[Opening MATERIALS PROVIDED section]

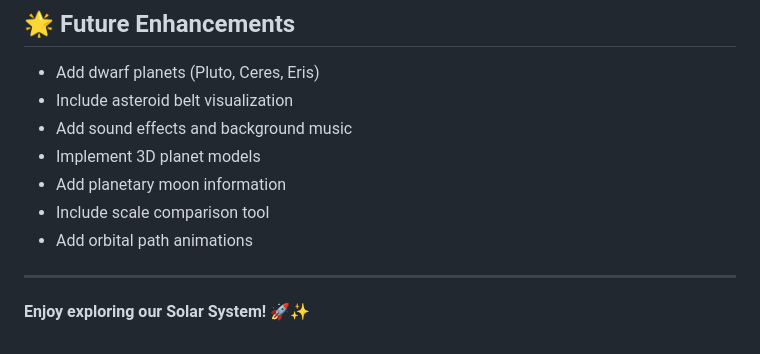
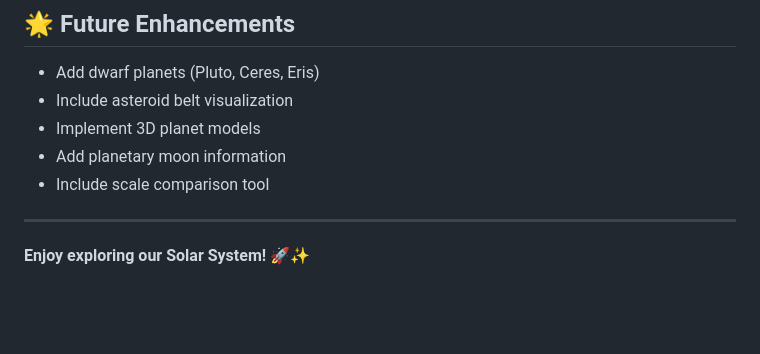
Before and after one commit to JohnDev19/Solar-System-Explorer, a Markdown page: README.md, the part around the change. GitHub-like rendering; blank space fills up the shorter version.

```diff
--- a/README.md
+++ b/README.md
@@ -116,11 +116,9 @@ This project is licensed under the MIT License - see the LICENSE [LICENSE](LICEN
 
 - Add dwarf planets (Pluto, Ceres, Eris)
 - Include asteroid belt visualization
-- Add sound effects and background music
 - Implement 3D planet models
 - Add planetary moon information
 - Include scale comparison tool
-- Add orbital path animations
 
 ---
 
```
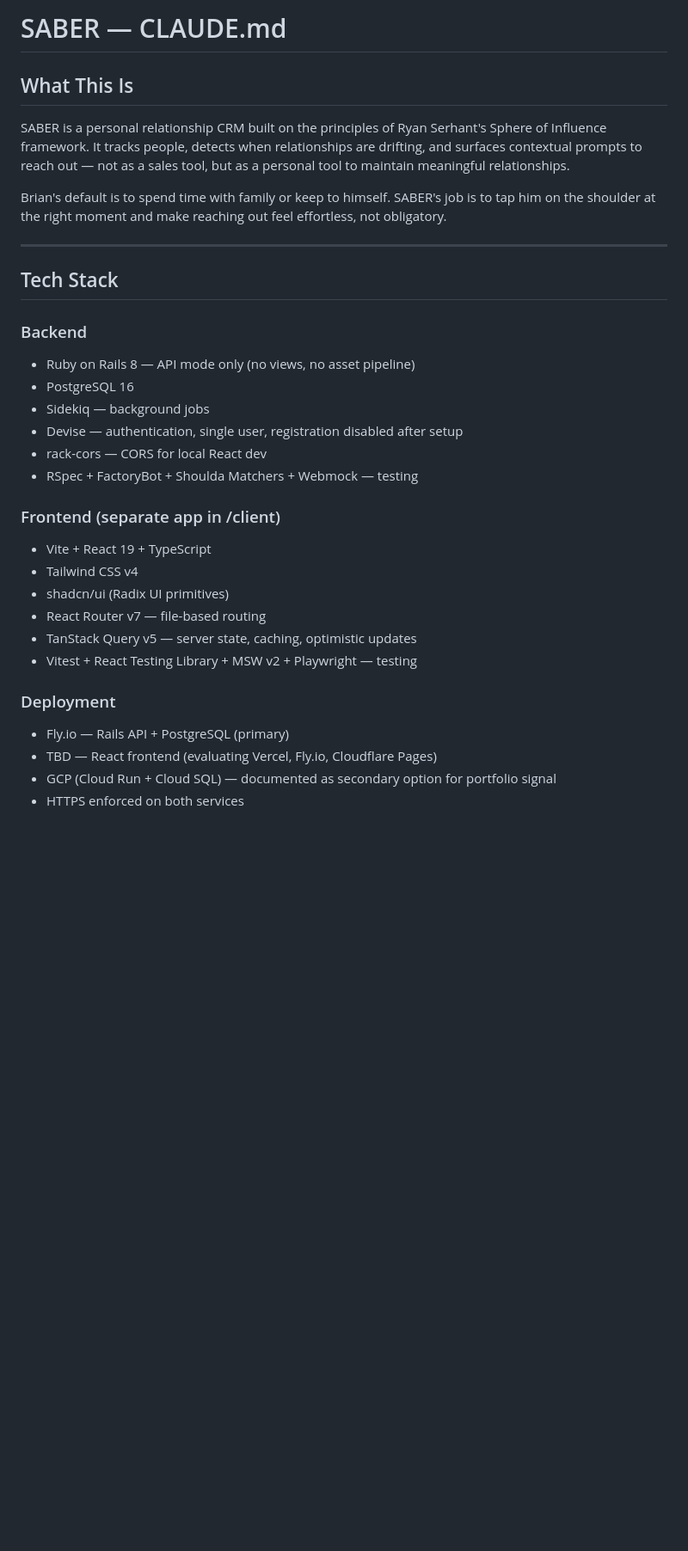
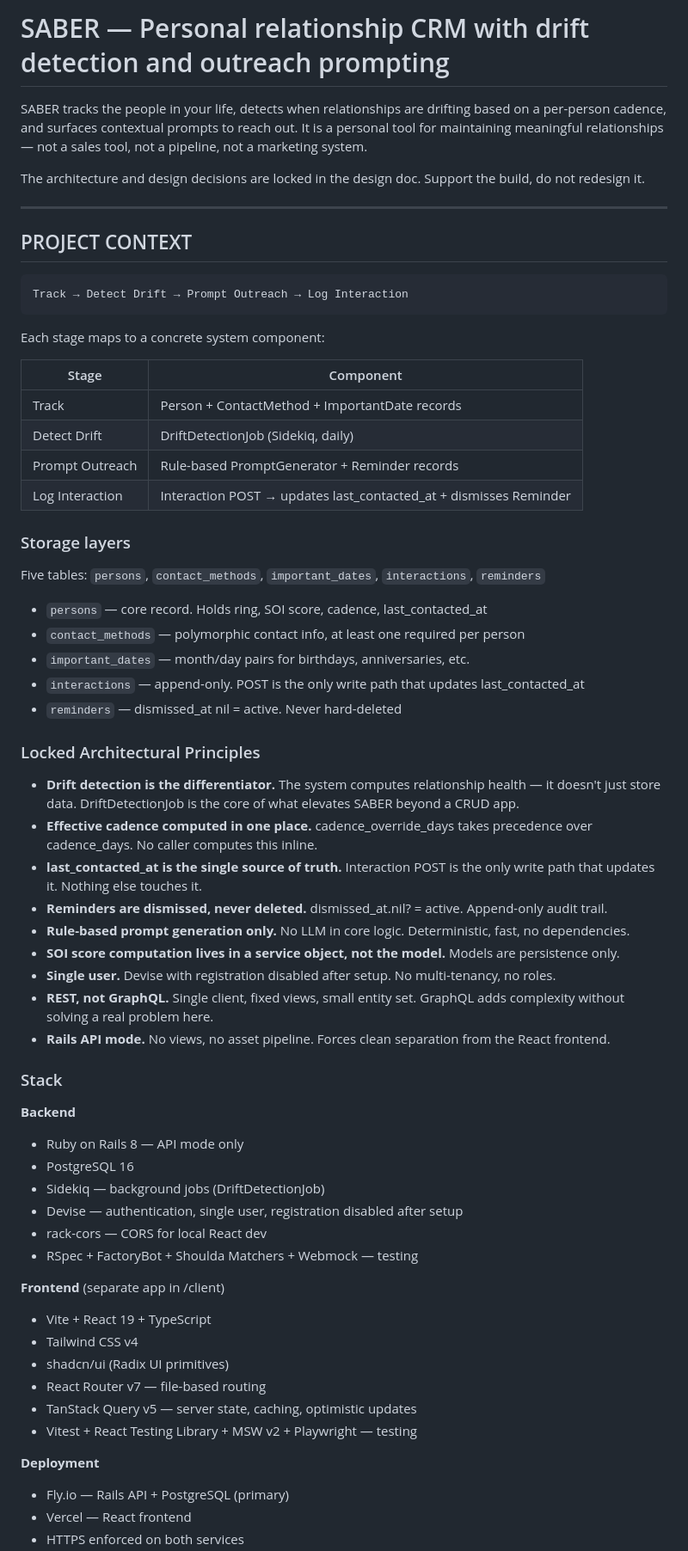
Before and after one commit to bstruong/saber, a Markdown page: .claude/CLAUDE.md, the part around one of its changes. Shown at 86% size. GitHub-like rendering; blank space fills up the shorter version.

````diff
--- a/.claude/CLAUDE.md
+++ b/.claude/CLAUDE.md
@@ -1,29 +1,74 @@
-# SABER — CLAUDE.md
+# SABER — Personal relationship CRM with drift detection and outreach prompting
 
-## What This Is
+SABER tracks the people in your life, detects when relationships are drifting
+based on a per-person cadence, and surfaces contextual prompts to reach out.
+It is a personal tool for maintaining meaningful relationships — not a sales
+tool, not a pipeline, not a marketing system.
 
-SABER is a personal relationship CRM built on the principles of Ryan Serhant's
-Sphere of Influence framework. It tracks people, detects when relationships are
-drifting, and surfaces contextual prompts to reach out — not as a sales tool,
-but as a personal tool to maintain meaningful relationships.
-
-Brian's default is to spend time with family or keep to himself. SABER's job
-is to tap him on the shoulder at the right moment and make reaching out feel
-effortless, not obligatory.
+The architecture and design decisions are locked in the design doc.
+Support the build, do not redesign it.
 
 ---
 
-## Tech Stack
+## PROJECT CONTEXT
 
-### Backend
-- Ruby on Rails 8 — API mode only (no views, no asset pipeline)
+```
+Track → Detect Drift → Prompt Outreach → Log Interaction
+```
+
+Each stage maps to a concrete system component:
+
+| Stage | Component |
+|---|---|
+| Track | Person + ContactMethod + ImportantDate records |
+| Detect Drift | DriftDetectionJob (Sidekiq, daily) |
+| Prompt Outreach | Rule-based PromptGenerator + Reminder records |
+| Log Interaction | Interaction POST → updates last_contacted_at + dismisses Reminder |
+
+### Storage layers
+
+Five tables: `persons`, `contact_methods`, `important_dates`,
+`interactions`, `reminders`
+
+- `persons` — core record. Holds ring, SOI score, cadence, last_contacted_at
+- `contact_methods` — polymorphic contact info, at least one required per person
+- `important_dates` — month/day pairs for birthdays, anniversaries, etc.
+- `interactions` — append-only. POST is the only write path that updates last_contacted_at
+- `reminders` — dismissed_at nil = active. Never hard-deleted
+
+### Locked Architectural Principles
+
+- **Drift detection is the differentiator.** The system computes relationship
+  health — it doesn't just store data. DriftDetectionJob is the core of what
+  elevates SABER beyond a CRUD app.
+- **Effective cadence computed in one place.** cadence_override_days takes
+  precedence over cadence_days. No caller computes this inline.
+- **last_contacted_at is the single source of truth.** Interaction POST is
+  the only write path that updates it. Nothing else touches it.
+- **Reminders are dismissed, never deleted.** dismissed_at.nil? = active.
+  Append-only audit trail.
+- **Rule-based prompt generation only.** No LLM in core logic. Deterministic,
+  fast, no dependencies.
+- **SOI score computation lives in a service object, not the model.** Models
+  are persistence only.
+- **Single user.** Devise with registration disabled after setup. No
+  multi-tenancy, no roles.
+- **REST, not GraphQL.** Single client, fixed views, small entity set.
+  GraphQL adds complexity without solving a real problem here.
+- **Rails API mode.** No views, no asset pipeline. Forces clean separation
+  from the React frontend.
+
+### Stack
+
+**Backend**
+- Ruby on Rails 8 — API mode only
 - PostgreSQL 16
-- Sidekiq — background jobs
+- Sidekiq — background jobs (DriftDetectionJob)
 - Devise — authentication, single user, registration disabled after setup
 - rack-cors — CORS for local React dev
 - RSpec + FactoryBot + Shoulda Matchers + Webmock — testing
 
-### Frontend (separate app in /client)
+**Frontend** (separate app in /client)
 - Vite + React 19 + TypeScript
 - Tailwind CSS v4
 - shadcn/ui (Radix UI primitives)
@@ -31,8 +76,7 @@ effortless, not obligatory.
 - TanStack Query v5 — server state, caching, optimistic updates
 - Vitest + React Testing Library + MSW v2 + Playwright — testing
 
-### Deployment
+**Deployment**
 - Fly.io — Rails API + PostgreSQL (primary)
-- TBD — React frontend (evaluating Vercel, Fly.io, Cloudflare Pages)
-- GCP (Cloud Run + Cloud SQL) — documented as secondary option for portfolio signal
+- Vercel — React frontend
 - HTTPS enforced on both services
````
Also changed, not shown: other parts of .claude/CLAUDE.md (+166 -309 lines).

[Closing MATERIALS PROVIDED section]

TASK INSTRUCTIONS -
The entries above are to be repeated exactly, except for any pictures.

RESULT OF THIS EXERCISE -
Before and after one commit to JohnDev19/Solar-System-Explorer, a Markdown page: README.md, the part around the change. GitHub-like rendering; blank space fills up the shorter version.

```diff
--- a/README.md
+++ b/README.md
@@ -116,11 +116,9 @@ This project is licensed under the MIT License - see the LICENSE [LICENSE](LICEN
 
 - Add dwarf planets (Pluto, Ceres, Eris)
 - Include asteroid belt visualization
-- Add sound effects and background music
 - Implement 3D planet models
 - Add planetary moon information
 - Include scale comparison tool
-- Add orbital path animations
 
 ---
 
```
Before and after one commit to bstruong/saber, a Markdown page: .claude/CLAUDE.md, the part around one of its changes. Shown at 86% size. GitHub-like rendering; blank space fills up the shorter version.

````diff
--- a/.claude/CLAUDE.md
+++ b/.claude/CLAUDE.md
@@ -1,29 +1,74 @@
-# SABER — CLAUDE.md
+# SABER — Personal relationship CRM with drift detection and outreach prompting
 
-## What This Is
+SABER tracks the people in your life, detects when relationships are drifting
+based on a per-person cadence, and surfaces contextual prompts to reach out.
+It is a personal tool for maintaining meaningful relationships — not a sales
+tool, not a pipeline, not a marketing system.
 
-SABER is a personal relationship CRM built on the principles of Ryan Serhant's
-Sphere of Influence framework. It tracks people, detects when relationships are
-drifting, and surfaces contextual prompts to reach out — not as a sales tool,
-but as a personal tool to maintain meaningful relationships.
-
-Brian's default is to spend time with family or keep to himself. SABER's job
-is to tap him on the shoulder at the right moment and make reaching out feel
-effortless, not obligatory.
+The architecture and design decisions are locked in the design doc.
+Support the build, do not redesign it.
 
 ---
 
-## Tech Stack
+## PROJECT CONTEXT
 
-### Backend
-- Ruby on Rails 8 — API mode only (no views, no asset pipeline)
+```
+Track → Detect Drift → Prompt Outreach → Log Interaction
+```
+
+Each stage maps to a concrete system component:
+
+| Stage | Component |
+|---|---|
+| Track | Person + ContactMethod + ImportantDate records |
+| Detect Drift | DriftDetectionJob (Sidekiq, daily) |
+| Prompt Outreach | Rule-based PromptGenerator + Reminder records |
+| Log Interaction | Interaction POST → updates last_contacted_at + dismisses Reminder |
+
+### Storage layers
+
+Five tables: `persons`, `contact_methods`, `important_dates`,
+`interactions`, `reminders`
+
+- `persons` — core record. Holds ring, SOI score, cadence, last_contacted_at
+- `contact_methods` — polymorphic contact info, at least one required per person
+- `important_dates` — month/day pairs for birthdays, anniversaries, etc.
+- `interactions` — append-only. POST is the only write path that updates last_contacted_at
+- `reminders` — dismissed_at nil = active. Never hard-deleted
+
+### Locked Architectural Principles
+
+- **Drift detection is the differentiator.** The system computes relationship
+  health — it doesn't just store data. DriftDetectionJob is the core of what
+  elevates SABER beyond a CRUD app.
+- **Effective cadence computed in one place.** cadence_override_days takes
+  precedence over cadence_days. No caller computes this inline.
+- **last_contacted_at is the single source of truth.** Interaction POST is
+  the only write path that updates it. Nothing else touches it.
+- **Reminders are dismissed, never deleted.** dismissed_at.nil? = active.
+  Append-only audit trail.
+- **Rule-based prompt generation only.** No LLM in core logic. Deterministic,
+  fast, no dependencies.
+- **SOI score computation lives in a service object, not the model.** Models
+  are persistence only.
+- **Single user.** Devise with registration disabled after setup. No
+  multi-tenancy, no roles.
+- **REST, not GraphQL.** Single client, fixed views, small entity set.
+  GraphQL adds complexity without solving a real problem here.
+- **Rails API mode.** No views, no asset pipeline. Forces clean separation
+  from the React frontend.
+
+### Stack
+
+**Backend**
+- Ruby on Rails 8 — API mode only
 - PostgreSQL 16
-- Sidekiq — background jobs
+- Sidekiq — background jobs (DriftDetectionJob)
 - Devise — authentication, single user, registration disabled after setup
 - rack-cors — CORS for local React dev
 - RSpec + FactoryBot + Shoulda Matchers + Webmock — testing
 
-### Frontend (separate app in /client)
+**Frontend** (separate app in /client)
 - Vite + React 19 + TypeScript
 - Tailwind CSS v4
 - shadcn/ui (Radix UI primitives)
@@ -31,8 +76,7 @@ effortless, not obligatory.
 - TanStack Query v5 — server state, caching, optimistic updates
 - Vitest + React Testing Library + MSW v2 + Playwright — testing
 
-### Deployment
+**Deployment**
 - Fly.io — Rails API + PostgreSQL (primary)
-- TBD — React frontend (evaluating Vercel, Fly.io, Cloudflare Pages)
-- GCP (Cloud Run + Cloud SQL) — documented as secondary option for portfolio signal
+- Vercel — React frontend
 - HTTPS enforced on both services
````
Also changed, not shown: other parts of .claude/CLAUDE.md (+166 -309 lines).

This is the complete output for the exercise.